“Bundled up in my gloves, woolen thirteen-button bell-bottomed uniform pants, navy blue shirt and pea coat, with the flaps up, I negotiated the slippery steep incline of High Street. I knew that I was in Maine, known for adverse weather, but this was unreal. It was all I could do to hang onto this precious cargo with my cold fingers in my wet gloves, and put one foot in front of the other. Little by little, I made progress against the elements but, the longer it took to walk the distance, the more I looked like a snowman. Now the white stuff was getting heavier, and started to pile up. It stuck to my uniform, turning the dark blue to white. By the time I got as far as Congress Street, my feet and fingers were totally numb again, and my ears frozen. The box was getting heavier by the moment and I couldn’t even cover my ears with my hands. Finally I just put the box down into the snow, crouched down against a building, and pulled my pea coat over my head. Breathing into it, I managed to generate a little heat. I pressed the flaps of the coat against my ears until I could feel them again. Aside from my frozen feet, I warmed up enough this way to be able to continue. Picking up the box, I got up and once again faced the harsh elements. There was little sign of life, and with this cold wind, I could easily have gotten frostbite. Most people who lived in Maine had better sense than to be out under these arctic conditions. The plows had not cleared the streets yet, and behind me I could see a lone car spinning its wheels, trying in vain to make the steep grade. Once again I had to put down the box. I took off my gloves and tried to warm my hands by blowing onto them, as I did a little dance stomping my feet, but nothing helped anymore; my hands and feet were numb. When I picked the box up again, the bottom was caked with snow, making matters even worse! With only a short distance left I thought about Ann and the aroma from baking brownies, so I continued trudging on.

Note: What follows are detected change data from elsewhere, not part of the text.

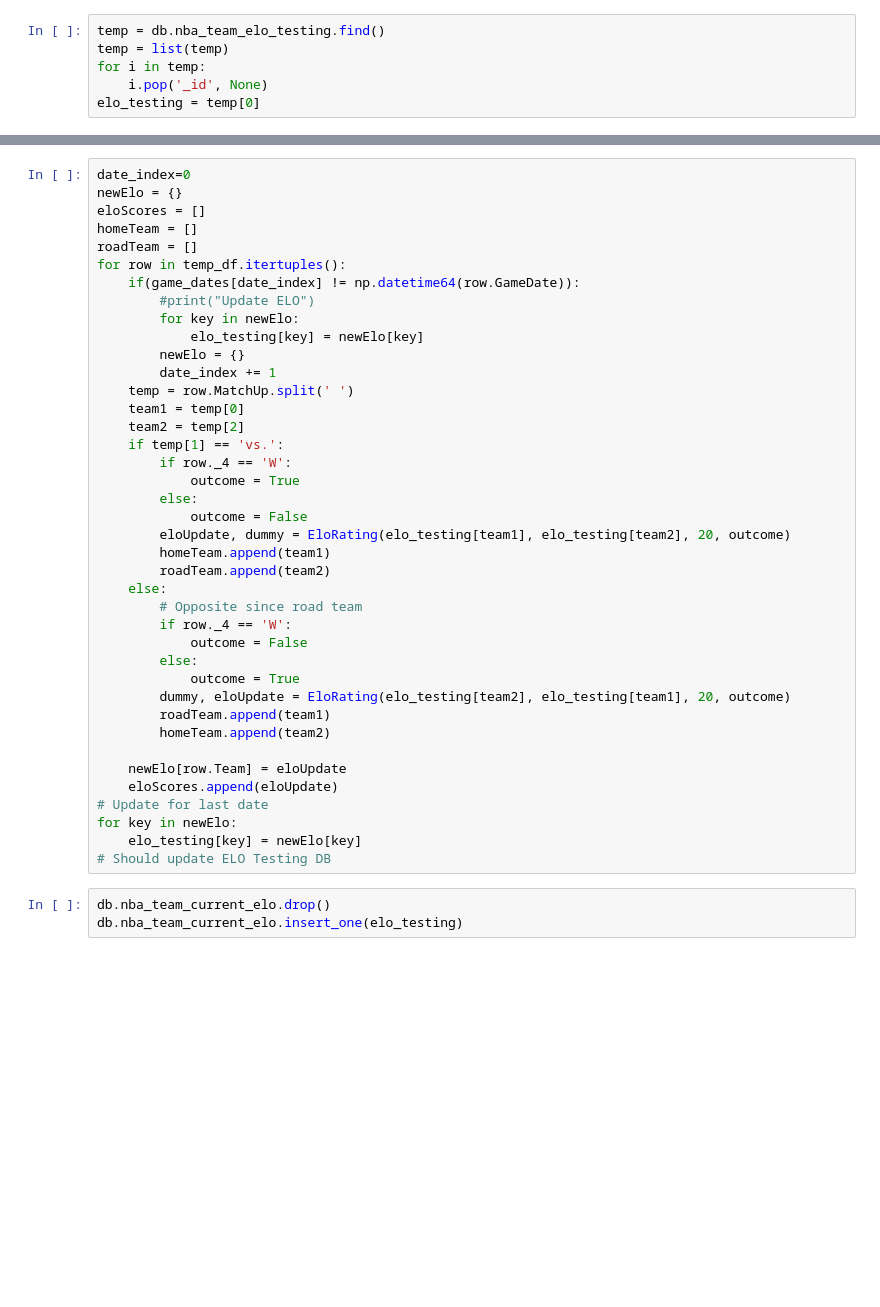
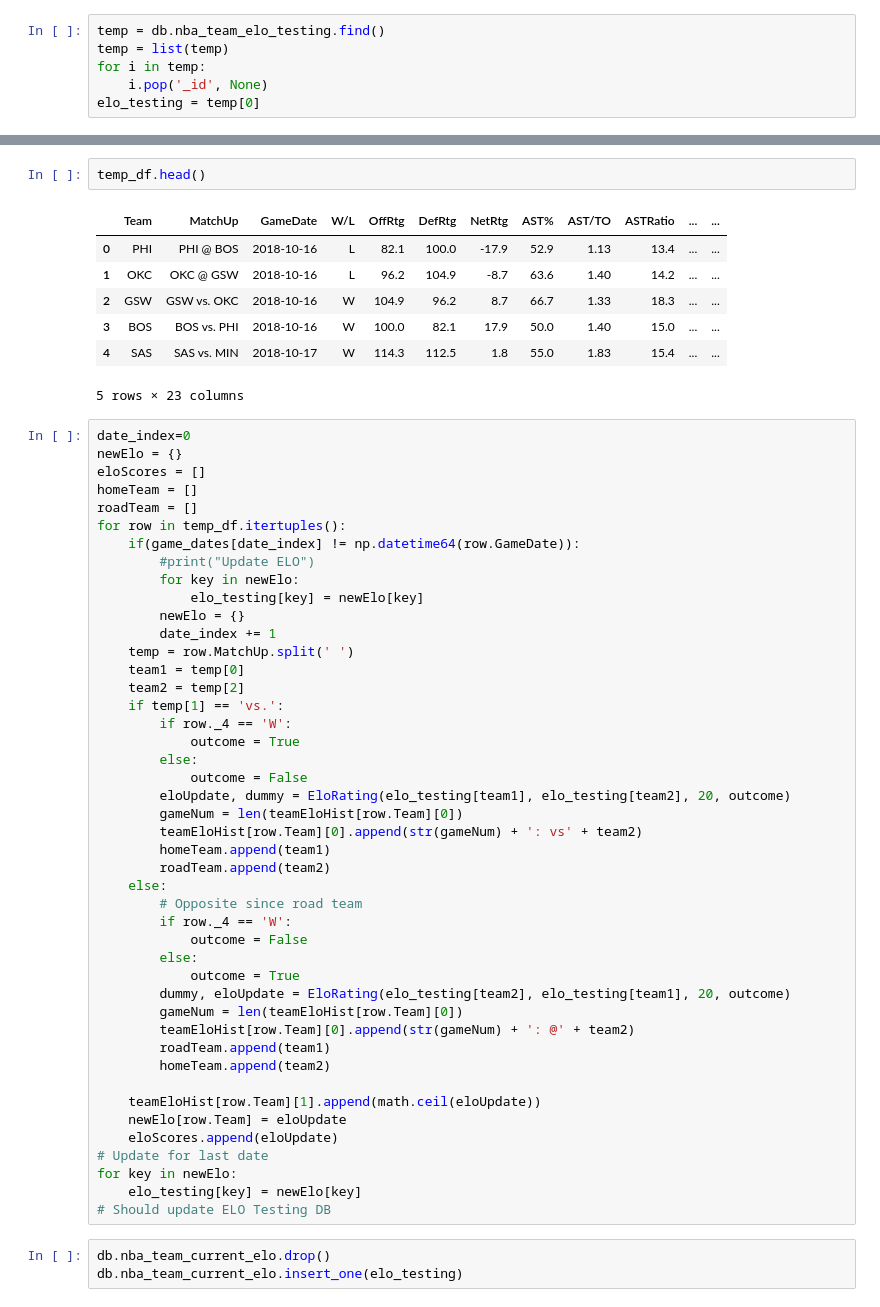
Before and after one commit to charlehl/project-three-nba-predict, a Jupyter notebook: exploratory/score_predict.ipynb, the cells around one changed output, grey strips where cells are left out. Saved outputs shown, nothing was run; the diff lists cells and outputs as text; blank space fills up the shorter version.

```diff
--- a/exploratory/score_predict.ipynb
+++ b/exploratory/score_predict.ipynb
@@ -817,3 +890,13 @@ elo_testing = temp[0]
+# %%
+temp_df.head()
+# %% [output]
+|  | Team | MatchUp | GameDate | W/L | OffRtg | DefRtg | NetRtg | AST% | AST/TO | ASTRatio | ... | ... |
+| 0 | PHI | PHI @ BOS | 2018-10-16 | L | 82.1 | 100.0 | -17.9 | 52.9 | 1.13 | 13.4 | ... | ... |
+| 1 | OKC | OKC @ GSW | 2018-10-16 | L | 96.2 | 104.9 | -8.7 | 63.6 | 1.40 | 14.2 | ... | ... |
+| 2 | GSW | GSW vs. OKC | 2018-10-16 | W | 104.9 | 96.2 | 8.7 | 66.7 | 1.33 | 18.3 | ... | ... |
+| 3 | BOS | BOS vs. PHI | 2018-10-16 | W | 100.0 | 82.1 | 17.9 | 50.0 | 1.40 | 15.0 | ... | ... |
+| 4 | SAS | SAS vs. MIN | 2018-10-17 | W | 114.3 | 112.5 | 1.8 | 55.0 | 1.83 | 15.4 | ... | ... |
+5 rows × 23 columns
 # %%
 date_index=0
 newElo = {}
@@ -836,6 +919,8 @@ for row in temp_df.itertuples():
         else:
             outcome = False
         eloUpdate, dummy = EloRating(elo_testing[team1], elo_testing[team2], 20, outcome)
+        gameNum = len(teamEloHist[row.Team][0])
+        teamEloHist[row.Team][0].append(str(gameNum) + ': vs' + team2)
         homeTeam.append(team1)
         roadTeam.append(team2)
     else:
@@ -845,9 +930,12 @@ for row in temp_df.itertuples():
         else:
             outcome = True
         dummy, eloUpdate = EloRating(elo_testing[team2], elo_testing[team1], 20, outcome)
+        gameNum = len(teamEloHist[row.Team][0])
+        teamEloHist[row.Team][0].append(str(gameNum) + ': @' + team2)
         roadTeam.append(team1)
         homeTeam.append(team2)
 
+    teamEloHist[row.Team][1].append(math.ceil(eloUpdate))
     newElo[row.Team] = eloUpdate
     eloScores.append(eloUpdate)
 # Update for last date
```
Also changed, not shown: parts of 17 cells of this notebook, 6 other files.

I could now see the statue of Longfellow, slouched in his massive chair. “Hi, Henry. What do you think of this glorious weather?” Not getting an answer, was answer enough. I was convinced that his bronze butt was frozen to the chair, but in spite of the weather, he still looked comfortable!”
Captain Hank Bracker, "Salty & Saucy Maine"